[Web page revision data]
+++++
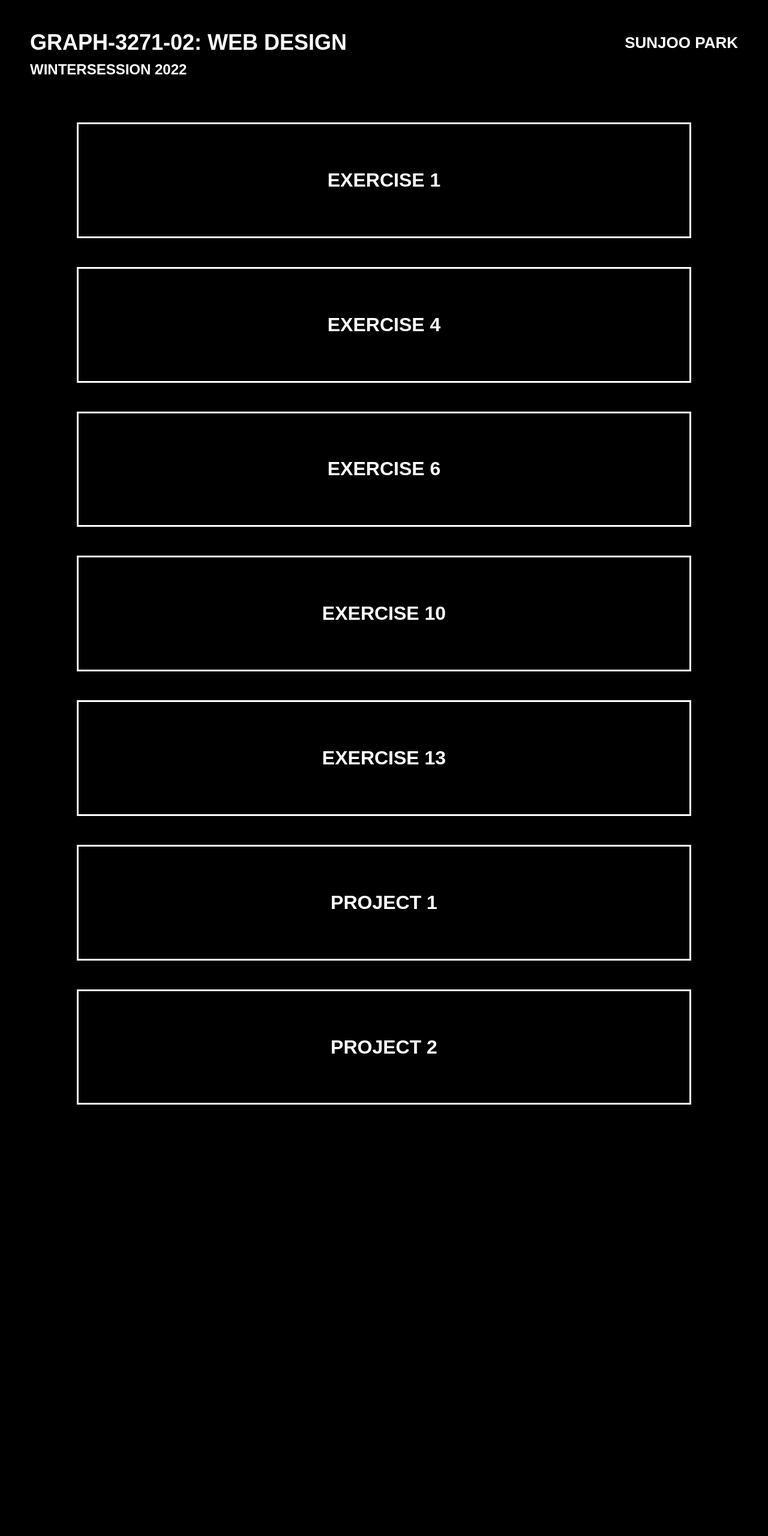
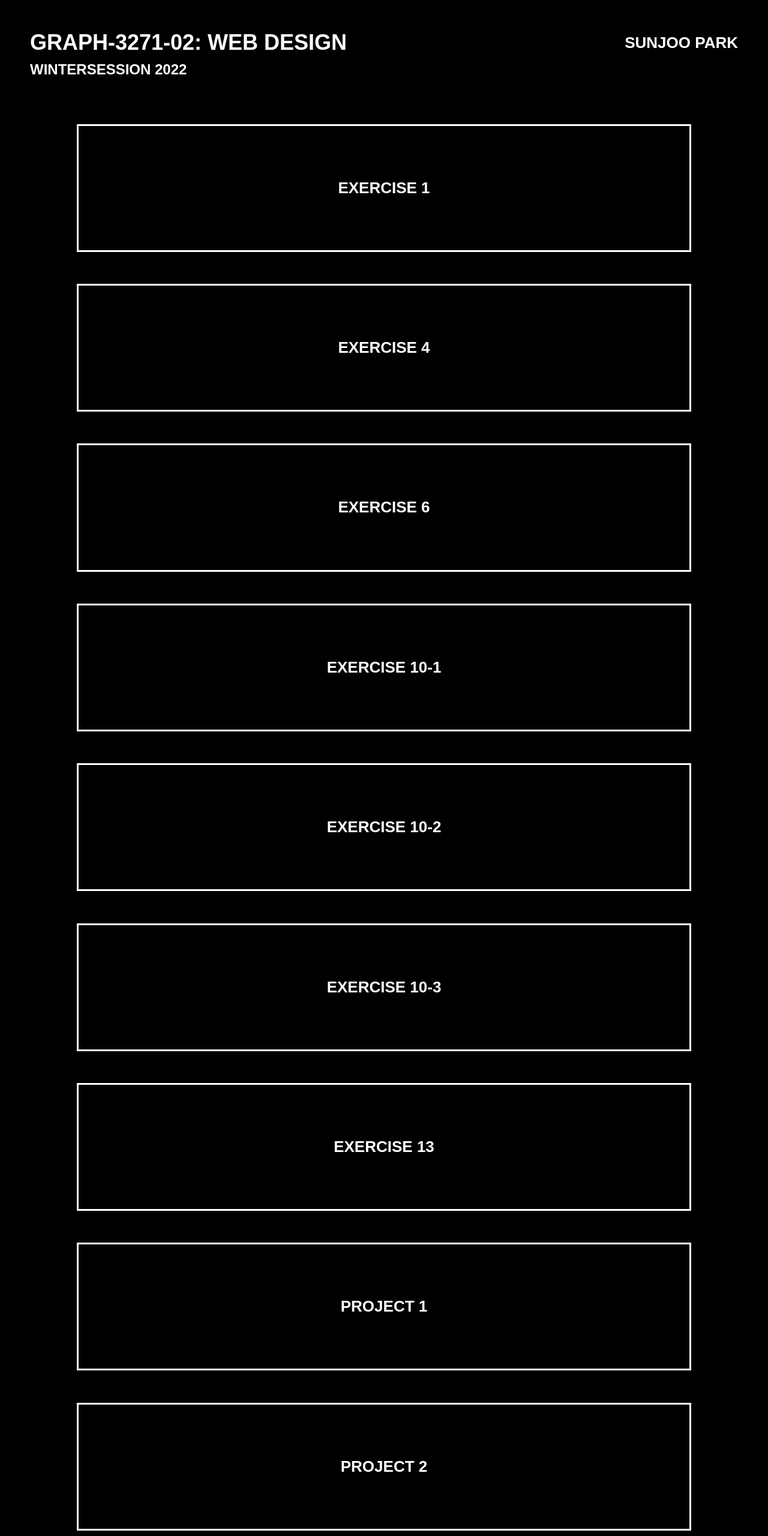
Before and after one commit to sjp261019/WS_Compilation, a plain HTML site: page index.html in a window 1280 px wide. Shown: the whole page at 60% size. Before the commit the page ends 1940 px from the top, so only its background shows below. Drawn offline with nearby package versions, Linux system fonts and the light colour scheme; a web font is replaced by a local one.

Commit message:
02/08/22

```diff
--- a/index.html
+++ b/index.html
@@ -22,13 +22,42 @@
     </nav>
     <div class="containerWrap">
     <div class="container">
-        <a href="https://sjp261019.github.io/WS_WebDesign_21/" target="_blank" rel="noopener noreferrer" class="containerItem">EXERCISE 1</a>
-        <a href="https://sjp261019.github.io/Exercise-04-Starter/" target="_blank" rel="noopener noreferrer" class="containerItem">EXERCISE 4</a>
-        <div class="containerItem">EXERCISE 6</div>
-        <a href="https://editor.p5js.org/spark36/full/hpzlq92K1" target="_blank" rel="noopener noreferrer" class="containerItem">EXERCISE 10</a>
-        <a href="https://editor.p5js.org/spark36/full/zgCXkaDxX" target="_blank" rel="noopener noreferrer" class="containerItem">EXERCISE 13</a>
-        <a href="https://sjp261019.github.io/WS21_Project_1/" target="_blank" rel="noopener noreferrer" class="containerItem" class="containerItem">PROJECT 1</a>
-        <a href="https://sjp261019.github.io/WS_Project_2/" target="_blank" rel="noopener noreferrer" class="containerItem">PROJECT 2</a>
+        <div class="containerItem">
+            <a href="https://sjp261019.github.io/WS_WebDesign_21/" target="_blank" rel="noopener noreferrer">EXERCISE 1</a>
+            <iframe class="description" src="https://sjp261019.github.io/WS_WebDesign_21/"></iframe>
+        </div>
+        <div class="containerItem">
+            <a href="https://sjp261019.github.io/Exercise-04-Starter/" target="_blank" rel="noopener noreferrer">EXERCISE 4</a>
+            <iframe class="description" src="https://sjp261019.github.io/Exercise-04-Starter/"></iframe>
+        </div>
+        <div class="containerItem">
+            <a href="https://sjp261019.github.io/WS_Exercise_6/" target="_blank" rel="noopener noreferrer">EXERCISE 6</a>
+            <iframe class="description" src="https://sjp261019.github.io/WS_Exercise_6/"></iframe>
+        </div>
+        <div class="containerItem">
+            <a href="https://editor.p5js.org/spark36/full/hpzlq92K1" target="_blank" rel="noopener noreferrer">EXERCISE 10-1</a>
+            <iframe class="description" src="https://editor.p5js.org/spark36/full/hpzlq92K1"></iframe>
+        </div>
+        <div class="containerItem">
+            <a href="https://editor.p5js.org/spark36/full/FT2eHg8lb" target="_blank" rel="noopener noreferrer">EXERCISE 10-2</a>
+            <iframe class="description" src="https://editor.p5js.org/spark36/full/FT2eHg8lb"></iframe>
+        </div>
+        <div class="containerItem">
+            <a href="https://editor.p5js.org/spark36/full/DaRvM4L2F " target="_blank" rel="noopener noreferrer">EXERCISE 10-3</a>
+            <iframe class="description" src="https://editor.p5js.org/spark36/full/DaRvM4L2F"></iframe>
+        </div>
+        <div class="containerItem">
+            <a href="https://editor.p5js.org/spark36/full/zgCXkaDxX" target="_blank" rel="noopener noreferrer">EXERCISE 13</a>
+            <iframe class="description" src="https://editor.p5js.org/spark36/full/zgCXkaDxX"></iframe>
+        </div>
+        <div class="containerItem">
+            <a href="https://sjp261019.github.io/WS21_Project_1/" target="_blank" rel="noopener noreferrer">PROJECT 1</a>
+            <iframe class="description" src="https://sjp261019.github.io/WS21_Project_1/"></iframe>
+        </div>
+        <div class="containerItem">
+            <a href="https://sjp261019.github.io/WS_Project_2/" target="_blank" rel="noopener noreferrer">PROJECT 2</a>
+            <iframe class="description" src="https://sjp261019.github.io/WS_Project_2/"></iframe>
+        </div>
         </div>
     </div>
 </body>
--- a/script.js
+++ b/script.js
@@ -0,0 +1,9 @@
+$(document).ready(function(){
+
+$(".container").children().mouseover(function() {
+    $(this).children(".description").show();
+}).mouseout(function() {
+    $(this).children(".description").hide();
+});
+
+});
--- a/style.css
+++ b/style.css
@@ -6,7 +6,7 @@
     font-weight: 600;
     color: white; }
 
-body{ background-color: black; }
+body{ background-color: black; height: 320vh; }
 h1{ font-size: 36px; }
 a{ text-decoration: none; font-size: 26px; }
 
@@ -18,7 +18,7 @@ a{ text-decoration: none; font-size: 26px; }
     grid-auto-rows: 80%;
 }
 
-.containerWrap { width: 100%; height: 220vh; padding-bottom: 50px; }
+.containerWrap { width: 100%; }
 
 .containerItem{
     border: 3px solid;
@@ -34,6 +34,20 @@ a{ text-decoration: none; font-size: 26px; }
 
 .containerItem:hover{
     transform: scale(1.1);
+}
+
+.containerItem > a{
+    width: 100%;
+    z-index: 10;
+}
+
+.containerItem > a:hover{
+    transform: scale(1.1);
+    color: red;
+}
+
+.containerItem > iframe{
+    z-index: 0;
 }
 
 nav{
@@ -59,3 +73,12 @@ nav{
     text-align: right;
 }
 .name:hover{ opacity: 50%; }
+
+.description {
+    opacity: 50%;
+    display: none;
+    position: absolute;
+    border:1px solid #000;
+    width: 100%;
+    height: 100%;
+}
```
+++++
About this exercise :: Search the records above for the string "transform" and copy each line that holds it.

Expected answer ::
     transform: scale(1.1);
+    transform: scale(1.1);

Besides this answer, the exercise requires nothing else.